Efforts against illicit drugs must be connected to our work to promote opportunities through equitable and sustainable development. We must continually strive to make the weak and fragile stronger. The United Nations General Assembly special session on the world drug problem, to be held in April 2016, can advance this cause, with countries sharing knowledge and forging common solutions.

On the International Day Against Drug Abuse and Illicit Trafficking, let us raise awareness about the value of applying a balanced approach to these problems based on an understanding that sustainable development can and must catalyze change across all these fronts.

*****

En septembre, les dirigeants du monde entier se réuniront à l’ONU pour adopter un ambitieux et nouveau programme de développement durable visant à éliminer la pauvreté extrême et à permettre une vie dans la dignité pour tous.

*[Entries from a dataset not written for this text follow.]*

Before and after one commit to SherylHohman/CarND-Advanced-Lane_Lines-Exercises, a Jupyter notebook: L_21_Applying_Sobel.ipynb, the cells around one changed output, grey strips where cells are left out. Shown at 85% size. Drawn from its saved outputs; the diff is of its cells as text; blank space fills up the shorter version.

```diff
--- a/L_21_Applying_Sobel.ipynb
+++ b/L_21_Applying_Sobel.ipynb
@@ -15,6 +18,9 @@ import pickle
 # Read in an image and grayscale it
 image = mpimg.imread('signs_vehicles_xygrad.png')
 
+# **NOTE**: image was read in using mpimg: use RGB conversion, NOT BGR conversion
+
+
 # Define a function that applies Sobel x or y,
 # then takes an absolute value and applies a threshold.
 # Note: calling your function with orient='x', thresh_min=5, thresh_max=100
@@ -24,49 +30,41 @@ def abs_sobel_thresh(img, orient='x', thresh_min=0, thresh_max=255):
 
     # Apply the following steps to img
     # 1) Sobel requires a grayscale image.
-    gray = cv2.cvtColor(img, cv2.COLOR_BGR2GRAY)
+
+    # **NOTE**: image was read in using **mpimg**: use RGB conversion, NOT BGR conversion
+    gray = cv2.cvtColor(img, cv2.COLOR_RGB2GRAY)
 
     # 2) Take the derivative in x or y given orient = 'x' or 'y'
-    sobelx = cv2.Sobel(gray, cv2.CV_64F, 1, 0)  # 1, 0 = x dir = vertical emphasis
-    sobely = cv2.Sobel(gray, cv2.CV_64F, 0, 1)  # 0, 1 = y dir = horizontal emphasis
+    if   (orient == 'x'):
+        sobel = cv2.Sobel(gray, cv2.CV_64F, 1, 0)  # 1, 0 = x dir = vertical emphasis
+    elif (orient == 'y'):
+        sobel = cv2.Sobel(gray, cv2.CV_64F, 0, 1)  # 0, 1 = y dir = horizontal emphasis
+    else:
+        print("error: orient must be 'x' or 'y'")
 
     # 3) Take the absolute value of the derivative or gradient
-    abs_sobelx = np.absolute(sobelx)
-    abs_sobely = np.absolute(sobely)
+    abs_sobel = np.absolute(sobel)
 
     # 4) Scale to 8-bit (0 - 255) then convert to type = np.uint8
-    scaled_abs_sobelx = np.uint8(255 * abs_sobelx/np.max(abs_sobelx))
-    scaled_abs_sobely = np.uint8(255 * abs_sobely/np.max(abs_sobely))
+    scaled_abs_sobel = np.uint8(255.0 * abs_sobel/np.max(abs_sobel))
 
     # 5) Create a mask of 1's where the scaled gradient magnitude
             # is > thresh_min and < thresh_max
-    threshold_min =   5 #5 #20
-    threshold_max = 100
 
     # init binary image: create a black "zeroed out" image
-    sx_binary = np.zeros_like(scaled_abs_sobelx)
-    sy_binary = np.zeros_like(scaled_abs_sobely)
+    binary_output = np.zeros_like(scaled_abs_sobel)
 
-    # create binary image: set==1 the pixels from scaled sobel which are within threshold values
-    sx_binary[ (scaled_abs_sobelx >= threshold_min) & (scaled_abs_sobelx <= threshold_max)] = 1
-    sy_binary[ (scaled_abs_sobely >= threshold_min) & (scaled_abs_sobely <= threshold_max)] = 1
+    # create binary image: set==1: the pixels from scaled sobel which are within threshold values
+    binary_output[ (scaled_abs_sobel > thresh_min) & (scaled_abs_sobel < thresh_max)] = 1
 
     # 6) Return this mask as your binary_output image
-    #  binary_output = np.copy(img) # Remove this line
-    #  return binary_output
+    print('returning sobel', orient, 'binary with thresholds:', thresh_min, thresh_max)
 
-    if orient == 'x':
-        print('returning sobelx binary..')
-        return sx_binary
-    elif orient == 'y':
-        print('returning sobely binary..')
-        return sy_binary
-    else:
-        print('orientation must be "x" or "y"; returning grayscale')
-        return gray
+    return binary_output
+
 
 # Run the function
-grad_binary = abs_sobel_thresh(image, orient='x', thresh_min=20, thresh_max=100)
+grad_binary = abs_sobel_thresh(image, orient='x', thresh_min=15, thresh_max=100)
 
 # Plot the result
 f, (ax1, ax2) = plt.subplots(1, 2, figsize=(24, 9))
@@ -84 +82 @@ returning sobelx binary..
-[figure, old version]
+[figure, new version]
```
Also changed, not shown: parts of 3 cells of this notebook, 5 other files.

Cette ambition, certes réalisable, se heurte toutefois à divers obstacles, notamment le fatal préjudice que portent, aux collectivités et aux individus, le trafic et l’abus de drogues.

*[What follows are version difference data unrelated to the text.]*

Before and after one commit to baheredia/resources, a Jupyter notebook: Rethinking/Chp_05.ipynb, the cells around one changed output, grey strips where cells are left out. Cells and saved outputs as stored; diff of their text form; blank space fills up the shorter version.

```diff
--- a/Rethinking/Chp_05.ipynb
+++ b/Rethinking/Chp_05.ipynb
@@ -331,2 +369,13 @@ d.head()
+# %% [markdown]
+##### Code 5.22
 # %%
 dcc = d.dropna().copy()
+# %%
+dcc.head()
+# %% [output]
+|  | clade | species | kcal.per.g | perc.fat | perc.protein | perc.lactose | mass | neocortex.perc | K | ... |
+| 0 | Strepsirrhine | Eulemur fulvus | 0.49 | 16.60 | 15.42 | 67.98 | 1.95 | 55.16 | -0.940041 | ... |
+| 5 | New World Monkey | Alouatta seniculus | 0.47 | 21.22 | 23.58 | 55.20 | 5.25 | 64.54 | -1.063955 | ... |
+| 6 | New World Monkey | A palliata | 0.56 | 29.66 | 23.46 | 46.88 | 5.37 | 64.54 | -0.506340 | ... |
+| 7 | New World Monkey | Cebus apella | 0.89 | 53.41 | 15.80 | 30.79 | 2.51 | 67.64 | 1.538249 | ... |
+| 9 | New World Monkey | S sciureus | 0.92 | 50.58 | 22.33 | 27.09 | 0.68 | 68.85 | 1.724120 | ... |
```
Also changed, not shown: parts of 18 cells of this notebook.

Pour relever ensemble ce défi, nous nous appuyons sur les conventions internationales relatives à la lutte contre la drogue. Dans le strict respect des règles et normes en matière de droits de l’homme, l’ONU plaide pour un délicat rééquilibrage des politiques internationales en matière de lutte contre les drogues placées sous contrôle. Nous devons étudier des solutions autres que la pénalisation et l’incarcération des consommateurs, pour privilégier l’action pénale contre la filière de l’offre. Nous devons nous attacher davantage à des questions telles que la santé publique, la prévention, le traitement et la prise en charge et rechercher des stratégies dans les sphères économique, sociale et culturelle.

Nous devons briser le lien entre drogues illicites et violence, corruption et terrorisme. Dans un souci d’équilibre, nous devons prendre conscience des corrélations étroites qui existent entre les trafiquants de drogues et les réseaux criminels impliqués dans la contrebande d’armes à feu, les enlèvements, la traite des êtres humains et d’autres crimes. Nous devons, en outre, nous attacher davantage à éliminer l’offre de précurseurs qui servent à produire d’innombrables drogues illicites.

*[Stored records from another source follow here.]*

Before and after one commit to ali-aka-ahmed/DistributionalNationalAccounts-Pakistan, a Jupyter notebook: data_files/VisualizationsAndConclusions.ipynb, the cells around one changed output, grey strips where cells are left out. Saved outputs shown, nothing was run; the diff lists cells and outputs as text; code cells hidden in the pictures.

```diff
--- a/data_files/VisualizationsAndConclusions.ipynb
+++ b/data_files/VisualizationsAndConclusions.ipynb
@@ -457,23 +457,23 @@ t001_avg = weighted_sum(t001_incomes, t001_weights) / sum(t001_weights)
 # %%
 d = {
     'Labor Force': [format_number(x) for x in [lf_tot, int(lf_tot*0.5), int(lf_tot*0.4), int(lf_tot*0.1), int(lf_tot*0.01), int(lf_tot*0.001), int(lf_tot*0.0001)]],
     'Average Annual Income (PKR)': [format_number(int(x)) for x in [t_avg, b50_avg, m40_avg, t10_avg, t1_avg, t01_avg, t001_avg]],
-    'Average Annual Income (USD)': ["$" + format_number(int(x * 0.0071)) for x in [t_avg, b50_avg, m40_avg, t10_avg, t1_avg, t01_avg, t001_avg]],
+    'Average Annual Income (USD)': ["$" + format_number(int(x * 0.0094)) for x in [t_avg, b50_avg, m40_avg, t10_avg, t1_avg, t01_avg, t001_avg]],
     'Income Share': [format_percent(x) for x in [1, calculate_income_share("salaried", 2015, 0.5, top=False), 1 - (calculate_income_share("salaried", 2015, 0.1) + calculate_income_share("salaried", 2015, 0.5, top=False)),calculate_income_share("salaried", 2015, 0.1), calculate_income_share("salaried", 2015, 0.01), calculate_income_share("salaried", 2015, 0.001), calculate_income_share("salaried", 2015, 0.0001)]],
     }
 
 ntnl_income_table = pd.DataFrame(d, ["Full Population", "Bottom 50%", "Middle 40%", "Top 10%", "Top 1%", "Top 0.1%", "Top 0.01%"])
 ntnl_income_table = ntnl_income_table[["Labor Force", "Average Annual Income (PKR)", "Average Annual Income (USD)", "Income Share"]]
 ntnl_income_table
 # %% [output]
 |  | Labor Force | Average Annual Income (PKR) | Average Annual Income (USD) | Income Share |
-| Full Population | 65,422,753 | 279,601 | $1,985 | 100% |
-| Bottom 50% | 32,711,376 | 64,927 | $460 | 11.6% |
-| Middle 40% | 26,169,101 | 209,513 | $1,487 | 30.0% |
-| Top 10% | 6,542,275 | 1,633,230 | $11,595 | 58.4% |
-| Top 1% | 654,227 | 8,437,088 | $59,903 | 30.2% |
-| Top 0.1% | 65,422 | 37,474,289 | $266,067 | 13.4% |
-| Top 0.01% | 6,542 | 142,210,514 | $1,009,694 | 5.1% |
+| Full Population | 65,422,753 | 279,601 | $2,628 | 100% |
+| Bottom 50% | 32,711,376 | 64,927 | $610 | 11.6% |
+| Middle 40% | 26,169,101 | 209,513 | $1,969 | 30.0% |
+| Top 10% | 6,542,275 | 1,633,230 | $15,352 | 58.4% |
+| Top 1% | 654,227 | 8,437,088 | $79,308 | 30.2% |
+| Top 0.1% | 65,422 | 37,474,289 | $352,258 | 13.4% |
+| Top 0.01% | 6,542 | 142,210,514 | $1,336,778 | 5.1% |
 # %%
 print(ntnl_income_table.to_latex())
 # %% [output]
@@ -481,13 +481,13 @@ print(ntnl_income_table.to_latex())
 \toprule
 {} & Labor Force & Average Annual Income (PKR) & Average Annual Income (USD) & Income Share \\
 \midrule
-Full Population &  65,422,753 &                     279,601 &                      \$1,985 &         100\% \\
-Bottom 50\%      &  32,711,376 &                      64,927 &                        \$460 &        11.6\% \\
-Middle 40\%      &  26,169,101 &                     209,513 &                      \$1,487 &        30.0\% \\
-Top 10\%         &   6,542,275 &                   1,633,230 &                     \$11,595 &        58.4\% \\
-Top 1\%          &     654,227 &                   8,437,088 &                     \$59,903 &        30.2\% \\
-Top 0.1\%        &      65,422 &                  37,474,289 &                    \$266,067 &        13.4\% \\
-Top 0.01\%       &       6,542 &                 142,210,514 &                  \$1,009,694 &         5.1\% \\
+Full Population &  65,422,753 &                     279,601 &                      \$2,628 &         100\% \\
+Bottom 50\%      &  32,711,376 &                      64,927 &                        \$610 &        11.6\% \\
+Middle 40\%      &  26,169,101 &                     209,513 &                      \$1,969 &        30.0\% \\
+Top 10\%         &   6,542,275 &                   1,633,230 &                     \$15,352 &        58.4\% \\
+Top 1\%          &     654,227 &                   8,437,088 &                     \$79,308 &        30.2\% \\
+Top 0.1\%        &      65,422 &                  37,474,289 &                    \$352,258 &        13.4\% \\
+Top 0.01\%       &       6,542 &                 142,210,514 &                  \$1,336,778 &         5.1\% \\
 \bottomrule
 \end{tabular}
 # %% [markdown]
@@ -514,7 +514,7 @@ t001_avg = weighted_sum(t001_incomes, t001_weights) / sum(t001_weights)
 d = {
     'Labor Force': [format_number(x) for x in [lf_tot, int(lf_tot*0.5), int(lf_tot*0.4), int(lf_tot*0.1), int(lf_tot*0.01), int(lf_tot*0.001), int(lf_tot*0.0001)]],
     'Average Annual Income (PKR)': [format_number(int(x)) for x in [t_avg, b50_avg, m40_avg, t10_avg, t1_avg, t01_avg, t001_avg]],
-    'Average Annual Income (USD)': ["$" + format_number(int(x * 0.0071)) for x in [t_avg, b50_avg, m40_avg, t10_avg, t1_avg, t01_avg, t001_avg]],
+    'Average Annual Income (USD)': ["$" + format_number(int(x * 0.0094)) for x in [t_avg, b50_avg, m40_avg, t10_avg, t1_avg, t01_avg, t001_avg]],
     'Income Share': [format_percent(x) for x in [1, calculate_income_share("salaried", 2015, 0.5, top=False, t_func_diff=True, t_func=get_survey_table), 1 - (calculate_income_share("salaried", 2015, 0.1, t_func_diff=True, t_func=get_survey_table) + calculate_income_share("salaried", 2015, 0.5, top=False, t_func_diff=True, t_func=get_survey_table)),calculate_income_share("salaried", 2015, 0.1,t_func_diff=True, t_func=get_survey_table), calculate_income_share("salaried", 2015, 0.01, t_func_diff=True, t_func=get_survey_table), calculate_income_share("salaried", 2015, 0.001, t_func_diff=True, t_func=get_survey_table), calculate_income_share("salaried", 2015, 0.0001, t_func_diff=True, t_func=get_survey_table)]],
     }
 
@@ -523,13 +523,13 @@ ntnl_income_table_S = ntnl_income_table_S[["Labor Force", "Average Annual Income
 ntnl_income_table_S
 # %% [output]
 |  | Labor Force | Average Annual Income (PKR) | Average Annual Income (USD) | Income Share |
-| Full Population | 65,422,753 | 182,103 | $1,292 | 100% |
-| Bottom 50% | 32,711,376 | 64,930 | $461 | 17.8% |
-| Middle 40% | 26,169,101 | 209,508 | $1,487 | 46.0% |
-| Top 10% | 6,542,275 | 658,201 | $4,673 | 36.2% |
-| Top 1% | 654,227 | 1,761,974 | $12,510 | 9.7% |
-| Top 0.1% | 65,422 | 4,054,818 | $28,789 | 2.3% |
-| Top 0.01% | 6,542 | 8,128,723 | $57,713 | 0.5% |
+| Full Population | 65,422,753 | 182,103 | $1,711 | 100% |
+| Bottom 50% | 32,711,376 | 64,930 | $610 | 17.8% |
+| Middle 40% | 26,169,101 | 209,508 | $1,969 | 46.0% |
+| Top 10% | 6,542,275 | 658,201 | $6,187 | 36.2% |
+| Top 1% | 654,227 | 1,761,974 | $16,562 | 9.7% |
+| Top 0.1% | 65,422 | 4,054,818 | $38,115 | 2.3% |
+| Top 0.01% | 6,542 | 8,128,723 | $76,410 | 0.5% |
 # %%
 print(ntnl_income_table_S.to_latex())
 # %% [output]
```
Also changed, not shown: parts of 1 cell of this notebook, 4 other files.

Il est essentiel de promouvoir la coopération internationale dans le cadre des conventions des Nations Unies contre la criminalité transnationale organisée et la corruption si nous voulons résoudre les problèmes de sécurité et de développement que connaît le monde d’aujourd’hui. Aucun criminel ne devrait échapper à la justice. Dans un souci d’équilibre, il faut que la communauté internationale, y compris l’ONU, la société civile et, surtout, la famille des nations du monde, soit unie dans son propos : aucun pays ne peut agir isolément. C’est en travaillant de façon globale et intégrée, aux échelons local, régional et mondial, que nous aurons le meilleur espoir d’éliminer le problème des trafiquants, tout en protégeant les groupes vulnérables et les collectivités marginalisées.

Pour lutter contre les drogues illicites, nous devons, parallèlement, œuvrer à promouvoir des débouchés grâce à un développement équitable et durable. Nous devons travailler, sans relâche, pour les plus faibles et les plus fragiles, afin qu’ils deviennent forts. La session extraordinaire de l’Assemblée générale des Nations Unies sur le problème mondial de la drogue, qui se tiendra en avril 2016, peut faire avancer cette cause en permettant aux pays de mettre en commun leurs connaissances dans ce domaine et de trouver des solutions communes.

À l’occasion de la Journée internationale de la lutte contre l’abus et le trafic de drogues, prenons conscience de l’importance qu’il y a à aborder ces problèmes dans une optique équilibrée, sachant que le développement durable peut et doit susciter des changements sur tous ces fronts.